Wednesday, February 11, 2009 by Dave Blum
The client was a group of 23 sales people in the recycling business, gathering in San Francisco for three days of strategy and corporate team building activities, with the intention of generating new efficiencies and coordinating their team efforts a little better for the year to come. The first stage of the activity went pretty much according to expectations, with each group solving most, if not all of their treasure hunt clues, correctly. In the second stage, however, an odd thing happened: one of the teams picked up their clue packet, gathered their belongings and simply took off! Ordinarily I wouldn’t have found this unusual; groups tend to have their own treasure hunt ideas, their own strategy for solving the clues and completing the hunt. But what was surprising to me was that a team from this company would wander off on its own after the client had expressly emphasized the need IN THIS ECONOMY for more internal planning and cross-team collaboration.
The irony is that we often include a cross-team collaboration clue in the second stage of our scavenger hunts — one that involves the trading of baseball cards. All the teams must be involved in the card swapping in order for everyone to succeed! With one team missing, obviously, NONE of the teams were able to solve the clue. In short, everyone failed because one group felt they could “go it alone”. (What really killed me is that I tried to help the rogue team — before they left I yelled out, “You should really look at clue #2 before you leave the park!”. They ignored me!)

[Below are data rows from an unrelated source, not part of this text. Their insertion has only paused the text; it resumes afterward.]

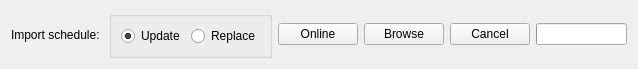
First picture: the form in src/gui/importschedulewidget.ui, repository edulix/confclerk, before the edit.
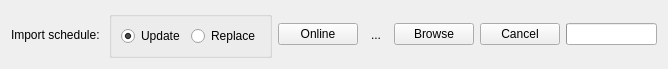
Second picture: the form after the edit.

Commit message: implemented 'proxy settings' dialog  - user can secify proxy for network communication

```diff
--- a/src/gui/importschedulewidget.ui
+++ b/src/gui/importschedulewidget.ui
@@ -5,7 +5,7 @@
    <rect>
     <x>0</x>
     <y>0</y>
-    <width>634</width>
+    <width>662</width>
     <height>66</height>
    </rect>
   </property>
@@ -67,6 +67,16 @@
        </property>
       </widget>
      </item>
+     <item>
+      <widget class="QToolButton" name="proxySettings" >
+       <property name="text" >
+        <string>...</string>
+       </property>
+       <property name="autoRaise" >
+        <bool>true</bool>
+       </property>
+      </widget>
+     </item>
      <item>
       <widget class="QPushButton" name="browse" >
        <property name="sizePolicy" >
```
The commit also changes 10 other files.
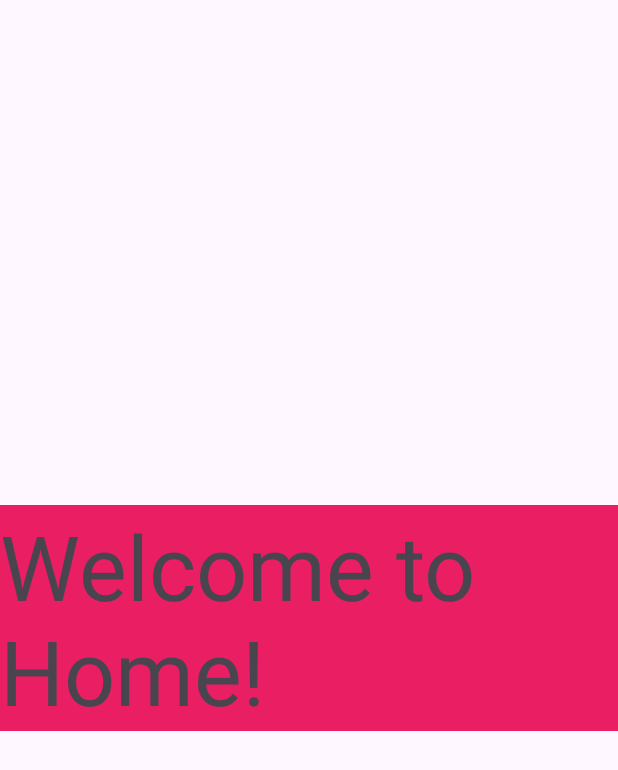
After one commit to jaehere/OnlineStoreKotlin, an Android app: the HomeScreen screen opened directly, with no data from a screen before it, on a phone screen of 412 x 824 dp. The commit adds this screen. Shown: the top 770 px of the screen. Run offline under Robolectric (Android 15) with nearby library versions, the phone set to English and light mode, and no system bars; network calls fail.

```diff
--- /dev/null
+++ b/app/src/main/java/com/jaehee/onlinestorekotlin/HomeScreen.kt
@@ -0,0 +1,15 @@
+package com.jaehee.onlinestorekotlin
+
+import androidx.appcompat.app.AppCompatActivity
+import android.os.Bundle
+import com.jaehee.onlinestorekotlin.databinding.ActivityHomeScreenBinding
+
+class HomeScreen : AppCompatActivity() {
+    private lateinit var binding: ActivityHomeScreenBinding
+    override fun onCreate(savedInstanceState: Bundle?) {
+        super.onCreate(savedInstanceState)
+        binding = ActivityHomeScreenBinding.inflate(layoutInflater)
+        val view = binding.root
+        setContentView(view)
+    }
+}
--- /dev/null
+++ b/app/src/main/res/layout/activity_home_screen.xml
@@ -0,0 +1,20 @@
+<?xml version="1.0" encoding="utf-8"?>
+<androidx.constraintlayout.widget.ConstraintLayout xmlns:android="http://schemas.android.com/apk/res/android"
+    xmlns:app="http://schemas.android.com/apk/res-auto"
+    xmlns:tools="http://schemas.android.com/tools"
+    android:layout_width="match_parent"
+    android:layout_height="match_parent"
+    tools:context=".HomeScreen">
+
+    <TextView
+        android:id="@+id/textView"
+        android:layout_width="wrap_content"
+        android:layout_height="wrap_content"
+        android:background="#E91E63"
+        android:text="Welcome to Home!"
+        android:textSize="60sp"
+        app:layout_constraintBottom_toBottomOf="parent"
+        app:layout_constraintEnd_toEndOf="parent"
+        app:layout_constraintStart_toStartOf="parent"
+        app:layout_constraintTop_toTopOf="parent" />
+</androidx.constraintlayout.widget.ConstraintLayout>
--- a/app/src/main/res/layout/activity_main.xml
+++ b/app/src/main/res/layout/activity_main.xml
@@ -17,7 +17,7 @@
 
         />
     <EditText
-        android:id="@+id/edtLoginEmail"
+        android:id="@+id/activity_main_edtEmail"
         android:layout_width="match_parent"
         android:layout_height="wrap_content"
         android:layout_marginTop="10dp"
@@ -28,7 +28,7 @@
         android:textColor="#fff"
         />
     <EditText
-        android:id="@+id/edtLoginPassword"
+        android:id="@+id/activity_main_edtLoginPassword"
         android:layout_width="match_parent"
         android:layout_height="wrap_content"
         android:drawableRight="@drawable/password"
```
Also changed, not shown: app/src/main/AndroidManifest.xml (+6 -1 lines), app/src/main/java/com/jaehee/onlinestorekotlin/MainActivity.kt (+42 -0 lines), app/src/main/java/com/jaehee/onlinestorekotlin/SignUpLayout.kt (+13 -1 lines).
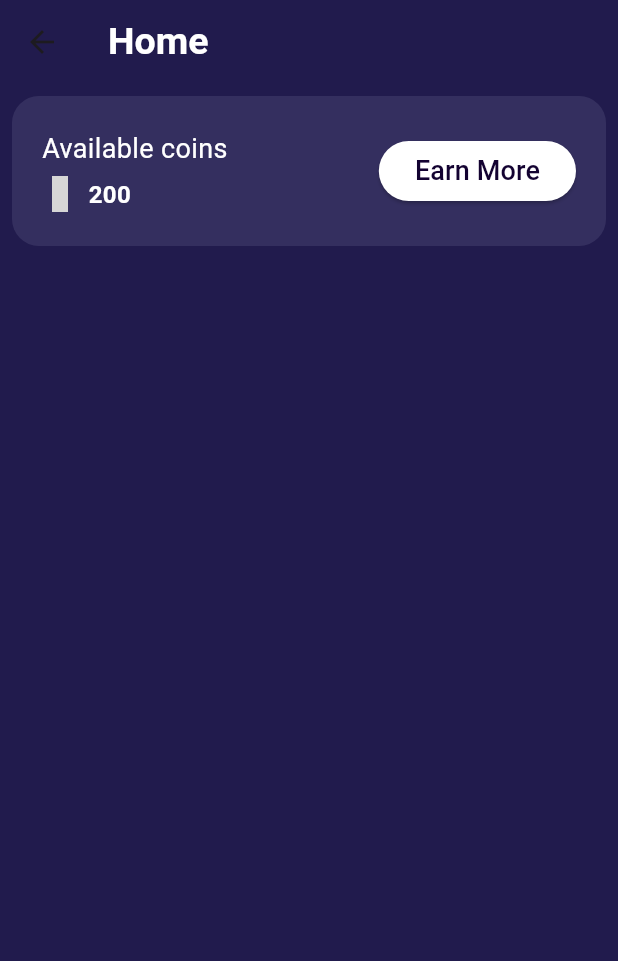
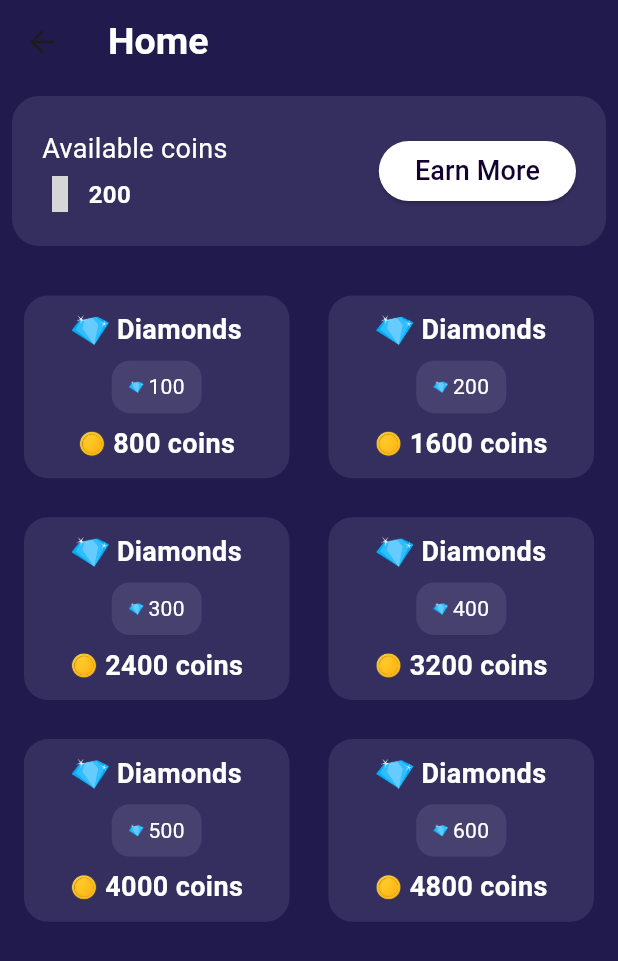
Before and after one commit to Intezar-Dev-7/sky_earn, a Flutter app: the HomeScreen screen opened directly, on a phone screen of 412 x 824 dp. Shown: the top 961 px of the screen. Run offline on Flutter 3.47's test engine with Material 3 defaults, Android fonts, the phone set to English and light mode, and no system bars; our stand-ins replace curved_navigation_bar, get, iconsax_flutter; grey boxes are pictures that could not be loaded.

Commit message:
fixed some minor issues

```diff
--- a/frontend/lib/features/Home/home_page/home.screen.dart
+++ b/frontend/lib/features/Home/home_page/home.screen.dart
@@ -1,4 +1,5 @@
 import 'package:flutter/material.dart';
+import 'package:frontend/features/Home/home_page/widgets/container_widget.dart';
 import 'package:frontend/features/Home/tasks/task.dart';
 import 'package:frontend/utils/constants/colors.dart';
 import 'package:get/get.dart';
@@ -93,6 +94,22 @@ class _HomeScreenState extends State<HomeScreen> {
                 ),
               ),
             ),
+            SizedBox(height: 25),
+            Expanded(
+              child: GridView.builder(
+                  gridDelegate: SliverGridDelegateWithFixedCrossAxisCount(
+                    crossAxisCount: 2, // Number of columns
+                    crossAxisSpacing: 10, // Horizontal spacing
+                    mainAxisSpacing: 10, // Vertical spacing
+                    childAspectRatio: 1.4, // Adjust item width/height ratio
+                  ),
+                  itemCount: 6,
+                  itemBuilder: (context, index) {
+                    return ContainerWidget(
+                        diamondsNumber: '${(index + 1) * 100}',
+                        coinsNumber: '${(index + 1) * 800} coins');
+                  }),
+            )
           ],
         ),
       ),
--- a/frontend/lib/features/Home/home_page/widgets/container_widget.dart
+++ b/frontend/lib/features/Home/home_page/widgets/container_widget.dart
@@ -31,6 +31,7 @@ class ContainerWidget extends StatelessWidget {
                 children: [
                   Image(
                     image: AssetImage(ImagesString.diamondImage),
+                    width: 25,
                   ),
                   SizedBox(width: 5),
                   Text(
@@ -52,7 +53,9 @@ class ContainerWidget extends StatelessWidget {
                 child: Row(
                   mainAxisAlignment: MainAxisAlignment.center,
                   children: [
-                    Image(image: AssetImage(ImagesString.diamondImage), width: 10),
+                    Image(
+                        image: AssetImage(ImagesString.diamondImage),
+                        width: 10),
                     SizedBox(width: 3),
                     Text(
                       diamondsNumber,
@@ -65,8 +68,8 @@ class ContainerWidget extends StatelessWidget {
                 mainAxisAlignment: MainAxisAlignment.center,
                 children: [
                   Image(
-                    image: AssetImage(ImagesString.diamondImage),
-                    width: 10,
+                    image: AssetImage(ImagesString.coinIcon),
+                    width: 18,
                   ),
                   SizedBox(width: 5),
                   Text(
```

It turns out that the missing team gave up on the clues and went directly to a bar — I guess to engage in “alternate team building exercises”. :)Needless to say, they didn’t come close to winning, which looked pretty bad in the eyes of their boss. But as always when this kind of thing happens, the final debrief was juicy. The client had a long and pointed discussion about the parallels between the treasure hunt and their business, highlighting everyone’s inter-connectedness and renewing their commitment to coordinating their efforts more closely.
Mission accomplished, I’d say.